### Description of the task
The required output is the line containing "0.5 * Z / fx" followed by every line after it to the end of the listing, each written out exactly.

### Data to use

★ ★ ★ ★ ★ ★ ★

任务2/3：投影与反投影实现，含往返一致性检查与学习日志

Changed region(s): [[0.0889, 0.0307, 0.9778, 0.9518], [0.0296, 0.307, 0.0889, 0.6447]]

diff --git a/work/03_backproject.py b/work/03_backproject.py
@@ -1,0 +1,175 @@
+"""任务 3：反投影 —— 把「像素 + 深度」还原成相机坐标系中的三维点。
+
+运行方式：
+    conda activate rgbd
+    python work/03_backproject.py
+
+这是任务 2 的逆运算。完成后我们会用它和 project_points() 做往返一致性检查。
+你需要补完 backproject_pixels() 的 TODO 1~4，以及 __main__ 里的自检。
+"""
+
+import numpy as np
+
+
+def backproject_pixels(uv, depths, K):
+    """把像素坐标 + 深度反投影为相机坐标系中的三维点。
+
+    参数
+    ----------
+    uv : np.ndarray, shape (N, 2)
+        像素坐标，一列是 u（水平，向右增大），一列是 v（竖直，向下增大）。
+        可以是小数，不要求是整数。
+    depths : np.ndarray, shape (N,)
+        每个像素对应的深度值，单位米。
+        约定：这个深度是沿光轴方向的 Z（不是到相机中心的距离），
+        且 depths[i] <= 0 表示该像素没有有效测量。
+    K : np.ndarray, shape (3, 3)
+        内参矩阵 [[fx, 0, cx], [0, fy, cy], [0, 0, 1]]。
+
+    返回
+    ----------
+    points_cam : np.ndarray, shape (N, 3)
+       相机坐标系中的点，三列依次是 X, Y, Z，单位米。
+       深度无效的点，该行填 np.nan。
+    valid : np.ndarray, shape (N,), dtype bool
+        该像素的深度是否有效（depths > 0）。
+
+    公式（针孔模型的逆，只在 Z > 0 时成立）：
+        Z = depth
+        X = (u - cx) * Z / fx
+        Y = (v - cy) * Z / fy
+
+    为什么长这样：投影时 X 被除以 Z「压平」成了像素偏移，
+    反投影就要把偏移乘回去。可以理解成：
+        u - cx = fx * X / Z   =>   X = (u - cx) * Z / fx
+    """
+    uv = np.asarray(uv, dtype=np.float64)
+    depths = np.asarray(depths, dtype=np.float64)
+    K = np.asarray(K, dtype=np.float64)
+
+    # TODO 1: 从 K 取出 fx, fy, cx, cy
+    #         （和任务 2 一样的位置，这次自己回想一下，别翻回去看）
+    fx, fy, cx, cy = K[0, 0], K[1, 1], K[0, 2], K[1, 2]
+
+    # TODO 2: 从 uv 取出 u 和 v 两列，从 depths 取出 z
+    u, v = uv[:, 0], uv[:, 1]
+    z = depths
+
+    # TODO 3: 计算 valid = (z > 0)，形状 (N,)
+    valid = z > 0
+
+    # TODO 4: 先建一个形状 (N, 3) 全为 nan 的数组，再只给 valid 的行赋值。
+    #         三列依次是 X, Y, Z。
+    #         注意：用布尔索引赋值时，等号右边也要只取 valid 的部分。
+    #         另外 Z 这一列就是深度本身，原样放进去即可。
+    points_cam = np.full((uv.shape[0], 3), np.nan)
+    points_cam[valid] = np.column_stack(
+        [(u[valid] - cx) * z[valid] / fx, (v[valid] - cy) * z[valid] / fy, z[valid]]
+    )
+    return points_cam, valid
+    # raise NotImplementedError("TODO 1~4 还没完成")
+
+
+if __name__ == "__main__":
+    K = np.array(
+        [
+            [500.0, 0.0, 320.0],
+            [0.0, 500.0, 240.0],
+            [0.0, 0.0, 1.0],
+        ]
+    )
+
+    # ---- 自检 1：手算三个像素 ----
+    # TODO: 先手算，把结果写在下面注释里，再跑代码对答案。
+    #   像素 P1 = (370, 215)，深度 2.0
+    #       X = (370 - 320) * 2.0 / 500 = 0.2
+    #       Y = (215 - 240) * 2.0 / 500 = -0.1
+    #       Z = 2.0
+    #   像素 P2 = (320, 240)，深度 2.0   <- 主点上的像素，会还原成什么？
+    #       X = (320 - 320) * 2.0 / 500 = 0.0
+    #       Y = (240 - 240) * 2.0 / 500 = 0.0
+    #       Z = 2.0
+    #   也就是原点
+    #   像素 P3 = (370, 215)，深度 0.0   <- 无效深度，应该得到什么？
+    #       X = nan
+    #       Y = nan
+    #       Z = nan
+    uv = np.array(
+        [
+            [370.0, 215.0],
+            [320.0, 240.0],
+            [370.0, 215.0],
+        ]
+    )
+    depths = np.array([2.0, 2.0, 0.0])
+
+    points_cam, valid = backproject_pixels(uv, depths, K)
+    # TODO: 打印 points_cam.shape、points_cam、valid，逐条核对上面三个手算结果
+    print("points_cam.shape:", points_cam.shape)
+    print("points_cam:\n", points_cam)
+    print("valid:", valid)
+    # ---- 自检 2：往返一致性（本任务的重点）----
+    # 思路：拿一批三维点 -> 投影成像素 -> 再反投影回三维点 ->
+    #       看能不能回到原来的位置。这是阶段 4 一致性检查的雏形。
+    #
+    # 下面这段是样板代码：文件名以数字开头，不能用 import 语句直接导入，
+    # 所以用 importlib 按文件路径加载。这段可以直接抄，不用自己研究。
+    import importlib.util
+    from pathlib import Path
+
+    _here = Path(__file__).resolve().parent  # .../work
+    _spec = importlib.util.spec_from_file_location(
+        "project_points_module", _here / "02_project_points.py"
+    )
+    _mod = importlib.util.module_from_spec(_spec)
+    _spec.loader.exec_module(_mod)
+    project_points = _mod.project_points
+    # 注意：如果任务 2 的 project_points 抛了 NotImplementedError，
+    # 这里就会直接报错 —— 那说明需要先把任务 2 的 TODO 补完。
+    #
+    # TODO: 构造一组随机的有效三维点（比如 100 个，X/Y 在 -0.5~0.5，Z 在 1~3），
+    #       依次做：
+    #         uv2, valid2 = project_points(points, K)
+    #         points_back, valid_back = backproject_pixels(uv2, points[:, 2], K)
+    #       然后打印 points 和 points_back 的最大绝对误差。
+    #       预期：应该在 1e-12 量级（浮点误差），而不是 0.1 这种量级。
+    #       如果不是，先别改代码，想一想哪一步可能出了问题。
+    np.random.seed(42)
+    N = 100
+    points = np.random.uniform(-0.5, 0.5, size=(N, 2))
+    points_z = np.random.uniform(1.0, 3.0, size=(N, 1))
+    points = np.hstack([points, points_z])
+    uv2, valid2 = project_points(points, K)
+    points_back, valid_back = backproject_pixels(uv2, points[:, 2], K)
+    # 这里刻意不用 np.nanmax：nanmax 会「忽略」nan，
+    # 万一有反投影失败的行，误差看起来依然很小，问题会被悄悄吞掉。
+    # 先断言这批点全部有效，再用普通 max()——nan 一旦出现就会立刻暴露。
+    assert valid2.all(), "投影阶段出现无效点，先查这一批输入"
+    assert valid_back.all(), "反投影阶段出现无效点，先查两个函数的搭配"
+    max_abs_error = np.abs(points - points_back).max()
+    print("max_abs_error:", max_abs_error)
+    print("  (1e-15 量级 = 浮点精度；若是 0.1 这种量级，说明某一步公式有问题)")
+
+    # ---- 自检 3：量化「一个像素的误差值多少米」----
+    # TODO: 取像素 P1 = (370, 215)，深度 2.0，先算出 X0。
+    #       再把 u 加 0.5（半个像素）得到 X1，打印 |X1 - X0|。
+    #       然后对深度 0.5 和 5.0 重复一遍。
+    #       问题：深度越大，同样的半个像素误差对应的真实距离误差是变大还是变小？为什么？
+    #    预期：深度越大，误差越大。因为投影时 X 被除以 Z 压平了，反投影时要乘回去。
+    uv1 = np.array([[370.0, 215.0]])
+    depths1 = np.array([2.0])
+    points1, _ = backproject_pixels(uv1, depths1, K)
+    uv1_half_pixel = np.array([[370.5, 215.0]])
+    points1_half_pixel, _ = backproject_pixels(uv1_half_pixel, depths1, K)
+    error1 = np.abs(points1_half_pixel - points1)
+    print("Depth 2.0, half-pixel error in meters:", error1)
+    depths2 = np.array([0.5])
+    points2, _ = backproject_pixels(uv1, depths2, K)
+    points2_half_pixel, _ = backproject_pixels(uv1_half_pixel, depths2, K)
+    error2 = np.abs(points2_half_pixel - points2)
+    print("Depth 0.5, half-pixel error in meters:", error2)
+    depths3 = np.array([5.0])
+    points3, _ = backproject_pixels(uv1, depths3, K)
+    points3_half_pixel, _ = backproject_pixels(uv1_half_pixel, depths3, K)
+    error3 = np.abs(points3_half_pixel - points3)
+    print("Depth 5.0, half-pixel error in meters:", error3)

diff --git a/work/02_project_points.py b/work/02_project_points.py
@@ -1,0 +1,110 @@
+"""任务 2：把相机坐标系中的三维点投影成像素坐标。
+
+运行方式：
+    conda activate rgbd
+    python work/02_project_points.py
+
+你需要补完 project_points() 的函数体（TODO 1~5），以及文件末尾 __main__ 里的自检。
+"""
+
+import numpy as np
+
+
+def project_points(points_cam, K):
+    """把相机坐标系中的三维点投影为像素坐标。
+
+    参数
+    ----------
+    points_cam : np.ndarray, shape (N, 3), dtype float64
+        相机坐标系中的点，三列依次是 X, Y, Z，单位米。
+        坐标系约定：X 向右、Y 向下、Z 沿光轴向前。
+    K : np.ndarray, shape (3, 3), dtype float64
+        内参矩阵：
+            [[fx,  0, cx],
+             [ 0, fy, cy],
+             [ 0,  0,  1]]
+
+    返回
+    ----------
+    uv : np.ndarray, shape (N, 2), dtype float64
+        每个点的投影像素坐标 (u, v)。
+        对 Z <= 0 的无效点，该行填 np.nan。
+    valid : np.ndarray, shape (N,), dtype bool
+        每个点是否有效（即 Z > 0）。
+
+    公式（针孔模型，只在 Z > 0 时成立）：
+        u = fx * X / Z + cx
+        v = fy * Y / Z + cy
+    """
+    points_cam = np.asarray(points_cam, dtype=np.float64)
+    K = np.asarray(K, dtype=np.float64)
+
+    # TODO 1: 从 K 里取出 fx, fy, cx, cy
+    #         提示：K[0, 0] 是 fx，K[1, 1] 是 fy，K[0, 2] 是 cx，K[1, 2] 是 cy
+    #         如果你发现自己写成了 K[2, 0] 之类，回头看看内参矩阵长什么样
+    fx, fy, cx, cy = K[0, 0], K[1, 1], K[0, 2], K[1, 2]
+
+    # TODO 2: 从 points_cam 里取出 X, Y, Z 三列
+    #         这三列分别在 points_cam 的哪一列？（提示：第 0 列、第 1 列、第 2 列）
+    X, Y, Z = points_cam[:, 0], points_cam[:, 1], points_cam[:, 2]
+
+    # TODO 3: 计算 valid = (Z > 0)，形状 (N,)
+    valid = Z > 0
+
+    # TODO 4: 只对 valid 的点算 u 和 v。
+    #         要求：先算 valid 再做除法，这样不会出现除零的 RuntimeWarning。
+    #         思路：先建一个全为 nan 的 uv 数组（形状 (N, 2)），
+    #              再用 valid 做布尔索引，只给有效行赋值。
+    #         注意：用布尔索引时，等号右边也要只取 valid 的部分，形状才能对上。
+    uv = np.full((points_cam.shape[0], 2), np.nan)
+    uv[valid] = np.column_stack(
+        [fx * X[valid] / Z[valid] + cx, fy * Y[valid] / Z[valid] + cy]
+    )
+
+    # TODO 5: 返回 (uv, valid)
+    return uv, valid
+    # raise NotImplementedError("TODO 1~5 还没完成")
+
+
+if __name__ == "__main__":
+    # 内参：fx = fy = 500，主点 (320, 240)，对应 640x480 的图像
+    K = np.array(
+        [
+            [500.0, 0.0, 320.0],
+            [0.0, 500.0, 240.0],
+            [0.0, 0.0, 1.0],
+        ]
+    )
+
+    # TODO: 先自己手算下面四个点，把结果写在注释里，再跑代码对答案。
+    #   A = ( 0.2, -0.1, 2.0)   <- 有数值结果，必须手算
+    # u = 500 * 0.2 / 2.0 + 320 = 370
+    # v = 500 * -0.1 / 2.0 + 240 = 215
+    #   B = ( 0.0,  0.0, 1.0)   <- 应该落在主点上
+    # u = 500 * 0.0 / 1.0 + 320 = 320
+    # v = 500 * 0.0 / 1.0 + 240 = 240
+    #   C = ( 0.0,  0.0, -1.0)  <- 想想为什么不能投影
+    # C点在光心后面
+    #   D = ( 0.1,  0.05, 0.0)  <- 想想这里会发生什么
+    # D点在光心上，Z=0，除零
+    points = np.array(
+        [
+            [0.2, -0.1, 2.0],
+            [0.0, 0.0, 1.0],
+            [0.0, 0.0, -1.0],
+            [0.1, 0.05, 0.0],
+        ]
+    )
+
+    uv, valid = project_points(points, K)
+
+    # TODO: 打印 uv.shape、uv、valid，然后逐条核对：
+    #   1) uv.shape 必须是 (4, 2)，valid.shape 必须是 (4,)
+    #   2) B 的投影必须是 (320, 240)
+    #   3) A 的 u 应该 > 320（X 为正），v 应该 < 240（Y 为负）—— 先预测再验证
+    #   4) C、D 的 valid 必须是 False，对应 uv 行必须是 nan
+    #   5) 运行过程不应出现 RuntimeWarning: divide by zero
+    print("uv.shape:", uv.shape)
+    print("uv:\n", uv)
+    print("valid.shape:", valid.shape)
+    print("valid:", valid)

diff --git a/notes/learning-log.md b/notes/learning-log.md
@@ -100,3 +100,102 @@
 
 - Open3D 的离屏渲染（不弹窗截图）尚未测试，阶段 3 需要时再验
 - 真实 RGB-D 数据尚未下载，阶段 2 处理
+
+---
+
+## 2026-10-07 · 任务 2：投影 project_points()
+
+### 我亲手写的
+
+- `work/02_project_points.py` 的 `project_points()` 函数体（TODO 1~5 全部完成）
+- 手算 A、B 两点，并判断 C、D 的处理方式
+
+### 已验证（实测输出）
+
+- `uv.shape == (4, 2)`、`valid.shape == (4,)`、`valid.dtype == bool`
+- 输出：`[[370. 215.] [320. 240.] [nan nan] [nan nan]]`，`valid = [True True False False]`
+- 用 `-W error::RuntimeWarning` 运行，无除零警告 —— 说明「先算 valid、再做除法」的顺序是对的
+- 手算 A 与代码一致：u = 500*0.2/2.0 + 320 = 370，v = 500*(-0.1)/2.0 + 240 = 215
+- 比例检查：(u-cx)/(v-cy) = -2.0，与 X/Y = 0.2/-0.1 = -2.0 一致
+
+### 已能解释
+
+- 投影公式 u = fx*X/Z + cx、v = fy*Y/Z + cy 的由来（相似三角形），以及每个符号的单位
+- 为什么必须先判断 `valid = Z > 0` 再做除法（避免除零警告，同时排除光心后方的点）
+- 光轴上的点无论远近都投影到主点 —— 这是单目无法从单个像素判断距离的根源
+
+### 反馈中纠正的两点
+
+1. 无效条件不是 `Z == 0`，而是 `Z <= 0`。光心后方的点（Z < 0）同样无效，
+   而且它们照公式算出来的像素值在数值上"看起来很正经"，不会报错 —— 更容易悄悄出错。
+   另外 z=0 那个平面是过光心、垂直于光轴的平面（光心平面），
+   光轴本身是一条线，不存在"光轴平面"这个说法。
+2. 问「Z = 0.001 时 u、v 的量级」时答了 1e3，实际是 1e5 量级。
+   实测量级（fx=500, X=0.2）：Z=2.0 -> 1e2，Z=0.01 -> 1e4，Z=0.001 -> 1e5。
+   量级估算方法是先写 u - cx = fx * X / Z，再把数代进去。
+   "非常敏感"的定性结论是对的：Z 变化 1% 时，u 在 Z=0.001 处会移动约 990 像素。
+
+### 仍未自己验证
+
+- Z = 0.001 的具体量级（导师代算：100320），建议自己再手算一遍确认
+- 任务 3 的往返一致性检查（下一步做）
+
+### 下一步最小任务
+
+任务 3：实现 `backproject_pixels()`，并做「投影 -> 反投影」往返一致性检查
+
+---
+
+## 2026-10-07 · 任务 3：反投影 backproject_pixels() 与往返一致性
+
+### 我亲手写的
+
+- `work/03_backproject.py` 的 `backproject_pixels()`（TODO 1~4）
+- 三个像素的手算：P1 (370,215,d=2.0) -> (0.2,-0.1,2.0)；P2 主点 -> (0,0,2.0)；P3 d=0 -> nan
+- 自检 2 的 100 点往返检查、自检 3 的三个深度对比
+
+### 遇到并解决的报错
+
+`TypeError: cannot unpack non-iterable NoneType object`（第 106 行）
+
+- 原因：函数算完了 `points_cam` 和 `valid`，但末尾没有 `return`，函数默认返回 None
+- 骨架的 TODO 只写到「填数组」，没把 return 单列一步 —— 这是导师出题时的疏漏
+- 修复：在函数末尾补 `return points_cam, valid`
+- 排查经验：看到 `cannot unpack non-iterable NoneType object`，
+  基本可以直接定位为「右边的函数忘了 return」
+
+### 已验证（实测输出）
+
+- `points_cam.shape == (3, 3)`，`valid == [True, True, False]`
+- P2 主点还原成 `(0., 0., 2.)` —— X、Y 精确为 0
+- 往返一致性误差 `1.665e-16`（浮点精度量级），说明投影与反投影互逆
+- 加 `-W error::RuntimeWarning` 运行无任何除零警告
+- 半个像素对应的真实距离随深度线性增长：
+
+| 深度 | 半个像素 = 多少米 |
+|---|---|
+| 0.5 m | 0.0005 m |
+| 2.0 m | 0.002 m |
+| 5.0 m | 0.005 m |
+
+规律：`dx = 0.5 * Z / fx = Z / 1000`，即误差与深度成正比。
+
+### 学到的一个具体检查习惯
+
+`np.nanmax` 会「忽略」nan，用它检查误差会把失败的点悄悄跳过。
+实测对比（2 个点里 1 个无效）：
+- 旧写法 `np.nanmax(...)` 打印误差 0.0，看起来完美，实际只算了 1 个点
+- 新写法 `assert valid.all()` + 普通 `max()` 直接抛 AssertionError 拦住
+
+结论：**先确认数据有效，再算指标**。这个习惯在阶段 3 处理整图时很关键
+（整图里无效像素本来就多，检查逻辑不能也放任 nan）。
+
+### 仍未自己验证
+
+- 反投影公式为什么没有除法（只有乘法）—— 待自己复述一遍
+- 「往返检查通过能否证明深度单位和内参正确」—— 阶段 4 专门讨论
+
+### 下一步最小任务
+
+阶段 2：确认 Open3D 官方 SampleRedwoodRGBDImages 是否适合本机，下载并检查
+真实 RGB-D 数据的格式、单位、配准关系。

★ ★ ★ ★ ★ ★ ★

### Solution
+规律：`dx = 0.5 * Z / fx = Z / 1000`，即误差与深度成正比。
+
+### 学到的一个具体检查习惯
+
+`np.nanmax` 会「忽略」nan，用它检查误差会把失败的点悄悄跳过。
+实测对比（2 个点里 1 个无效）：
+- 旧写法 `np.nanmax(...)` 打印误差 0.0，看起来完美，实际只算了 1 个点
+- 新写法 `assert valid.all()` + 普通 `max()` 直接抛 AssertionError 拦住
+
+结论：**先确认数据有效，再算指标**。这个习惯在阶段 3 处理整图时很关键
+（整图里无效像素本来就多，检查逻辑不能也放任 nan）。
+
+### 仍未自己验证
+
+- 反投影公式为什么没有除法（只有乘法）—— 待自己复述一遍
+- 「往返检查通过能否证明深度单位和内参正确」—— 阶段 4 专门讨论
+
+### 下一步最小任务
+
+阶段 2：确认 Open3D 官方 SampleRedwoodRGBDImages 是否适合本机，下载并检查
+真实 RGB-D 数据的格式、单位、配准关系。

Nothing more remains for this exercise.